** TASK OBJECTIVE **
Can you pull out each line of the data below that includes the word "docs"?

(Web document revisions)
===
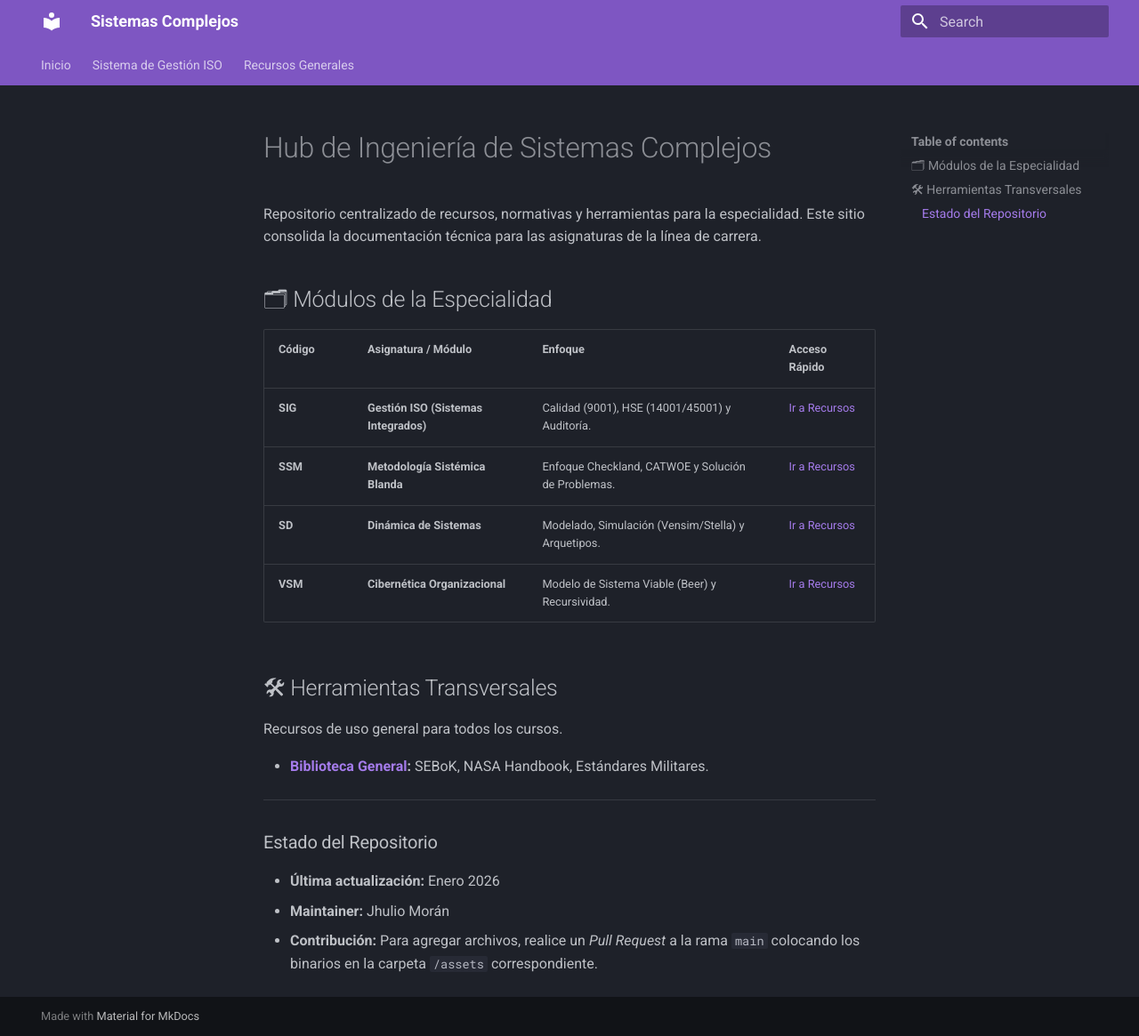
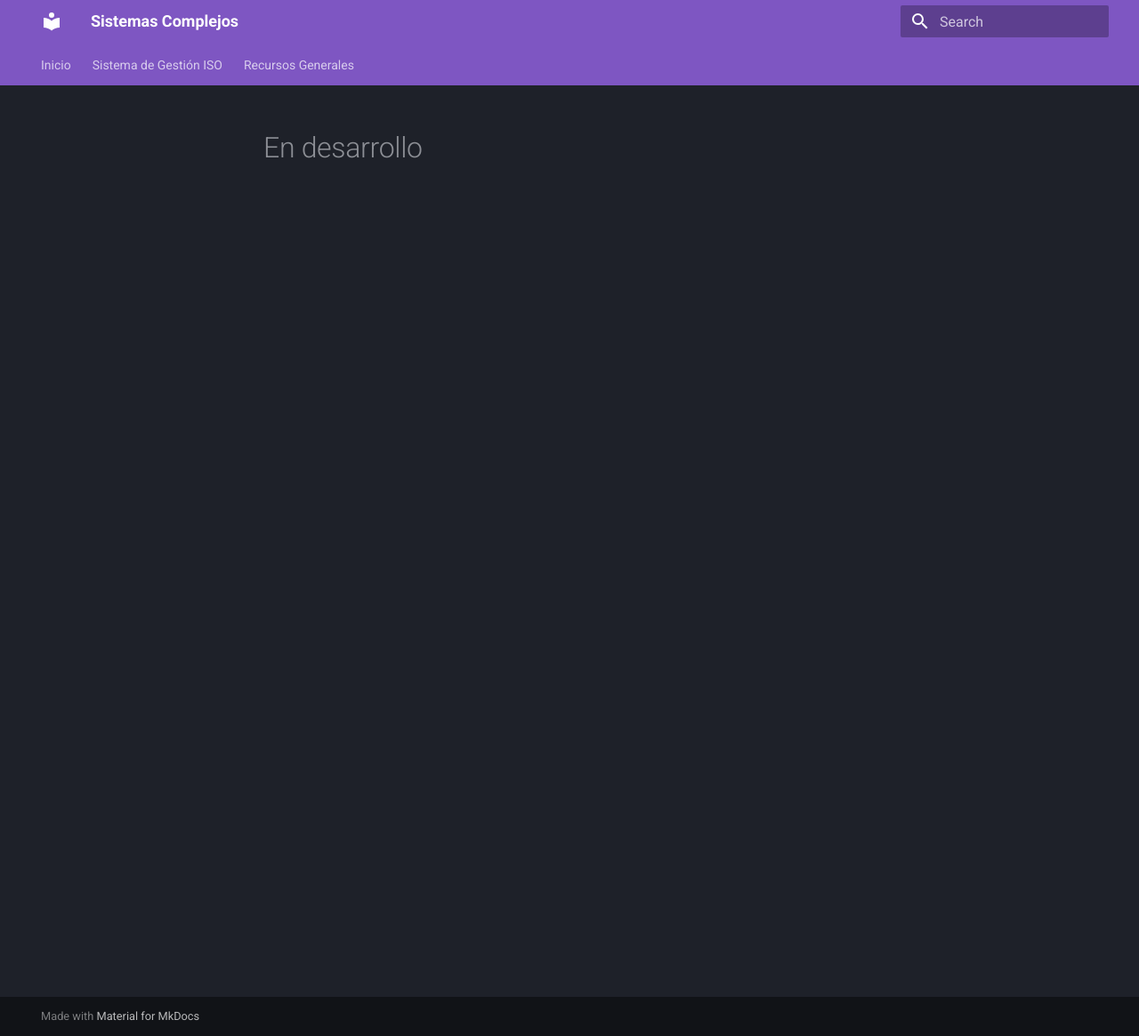
Before and after one commit to jhulio435m/sistemas-complejos, an MkDocs documentation site: the page built from docs/03-dinamica-sistemas/index.md, in a window 1280 px wide and 1165 px high. Shown: the whole window at 89% size. Built offline with MkDocs 1.6.1 and Material for MkDocs 9.7.7, drawn with Linux system fonts in a browser that asks for light colours.

```diff
--- a/docs/03-dinamica-sistemas/index.md
+++ b/docs/03-dinamica-sistemas/index.md
@@ -1,25 +1 @@
-# Hub de Ingeniería de Sistemas Complejos
-
-Repositorio centralizado de recursos, normativas y herramientas para la especialidad.
-Este sitio consolida la documentación técnica para las asignaturas de la línea de carrera.
-
-## 🗂 Módulos de la Especialidad
-
-| Código | Asignatura / Módulo | Enfoque | Acceso Rápido |
-| :--- | :--- | :--- | :--- |
-| **SIG** | **Gestión ISO (Sistemas Integrados)** | Calidad (9001), HSE (14001/45001) y Auditoría. | [Ir a Recursos](01-gestion-iso/index.md) |
-| **SSM** | **Metodología Sistémica Blanda** | Enfoque Checkland, CATWOE y Solución de Problemas. | [Ir a Recursos](02-metodologia-blanda/index.md) |
-| **SD** | **Dinámica de Sistemas** | Modelado, Simulación (Vensim/Stella) y Arquetipos. | [Ir a Recursos](03-dinamica-sistemas/index.md) |
-| **VSM** | **Cibernética Organizacional** | Modelo de Sistema Viable (Beer) y Recursividad. | [Ir a Recursos](04-cibernetica/index.md) |
-
-## 🛠 Herramientas Transversales
-Recursos de uso general para todos los cursos.
-
-* **[Biblioteca General](recursos/index.md):** SEBoK, NASA Handbook, Estándares Militares.
-
----
-
-### Estado del Repositorio
-* **Última actualización:** Enero 2026
-* **Maintainer:** Jhulio Morán
-* **Contribución:** Para agregar archivos, realice un *Pull Request* a la rama `main` colocando los binarios en la carpeta `/assets` correspondiente.
+# En desarrollo
```
Also changed, not shown: README.md (+58 -1 lines), docs/01-gestion-iso/index.md (+23 -0 lines), docs/02-metodologia-blanda/index.md (+1 -0 lines), docs/04-cibernetica/index.md (+1 -0 lines), docs/index.md (+1 -2 lines).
===
** TASK SOLUTION **
Before and after one commit to jhulio435m/sistemas-complejos, an MkDocs documentation site: the page built from docs/03-dinamica-sistemas/index.md, in a window 1280 px wide and 1165 px high. Shown: the whole window at 89% size. Built offline with MkDocs 1.6.1 and Material for MkDocs 9.7.7, drawn with Linux system fonts in a browser that asks for light colours.
--- a/docs/03-dinamica-sistemas/index.md
+++ b/docs/03-dinamica-sistemas/index.md
Also changed, not shown: README.md (+58 -1 lines), docs/01-gestion-iso/index.md (+23 -0 lines), docs/02-metodologia-blanda/index.md (+1 -0 lines), docs/04-cibernetica/index.md (+1 -0 lines), docs/index.md (+1 -2 lines).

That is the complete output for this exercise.